Marulu Strategy - Making FASD History!

Fitzroy Valley Initiatives

Picking sweet potatoes in the garden


Local Indigenous women took leadership to improve the well-being of women and their families by establishing the original Marninwarntikura Women's Group in 1991.


The Shelter opened as a refuge centre women and their children in crisis and seeking protection from domestic violence and other issues.


Marninwarntikura Women's Resource Centre opened. Marninwarntikura is a Walmajarri word. ‘Marnin’ means‘women’, ‘Wanti’ means ‘big mobs of women’ and ‘Kura’means ‘belonging to’. When said together, it means that women who belong to this region, these countries and each other, have come together.


Local Fitzroy Valley women led their community to successfully lobby for restrictions on take-away sales of full strength alcohol.

In September 2007, the Director of Liquor Licensing released his decision on restricting the sale of packaged liquor in Fitzroy Crossing and from the 2 October 2007 alcohol restrictions would be in place for six months.


The Director of Liquor Licensing extended the alcohol restrictions indefinitely beginning on the 18 May 2008, with an annual review to test its ongoing effectiveness.


Women of the Fitzroy Valley communities attended a Bush Meeting and identified the need to address FASD and related issues.


The Marulu Strategy Leadership Team, in collaboration with The George Institute for Global Health and Sydney University, agreed that a prevalence study was needed to document the extent and nature of FASD in the Fitzroy Valley. This study was called the Lililwan Project. 

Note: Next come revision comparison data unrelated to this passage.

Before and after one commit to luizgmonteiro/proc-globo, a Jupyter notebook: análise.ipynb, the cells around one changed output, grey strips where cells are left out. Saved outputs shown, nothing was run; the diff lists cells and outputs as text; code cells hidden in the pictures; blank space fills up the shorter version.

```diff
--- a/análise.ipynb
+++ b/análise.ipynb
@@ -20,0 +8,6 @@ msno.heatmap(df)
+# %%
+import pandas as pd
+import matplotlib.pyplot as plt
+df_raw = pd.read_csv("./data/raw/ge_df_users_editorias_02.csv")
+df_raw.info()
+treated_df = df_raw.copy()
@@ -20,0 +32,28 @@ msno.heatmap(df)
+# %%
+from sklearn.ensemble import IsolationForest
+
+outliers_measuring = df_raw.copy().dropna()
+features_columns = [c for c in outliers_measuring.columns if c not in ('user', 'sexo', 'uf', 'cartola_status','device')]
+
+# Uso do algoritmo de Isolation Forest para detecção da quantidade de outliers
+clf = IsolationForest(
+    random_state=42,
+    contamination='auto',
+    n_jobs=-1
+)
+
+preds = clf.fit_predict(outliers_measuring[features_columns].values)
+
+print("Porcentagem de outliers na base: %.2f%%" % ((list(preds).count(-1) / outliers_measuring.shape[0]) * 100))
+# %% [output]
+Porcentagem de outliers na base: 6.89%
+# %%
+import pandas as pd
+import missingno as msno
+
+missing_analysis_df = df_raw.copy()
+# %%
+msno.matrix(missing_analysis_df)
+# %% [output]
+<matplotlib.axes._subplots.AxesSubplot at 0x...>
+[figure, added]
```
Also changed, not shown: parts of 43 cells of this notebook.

Marulu Unit was established at Marninwarntikura Women's Resource Centre in Fitzroy Crossing to support children and their families living with FASD.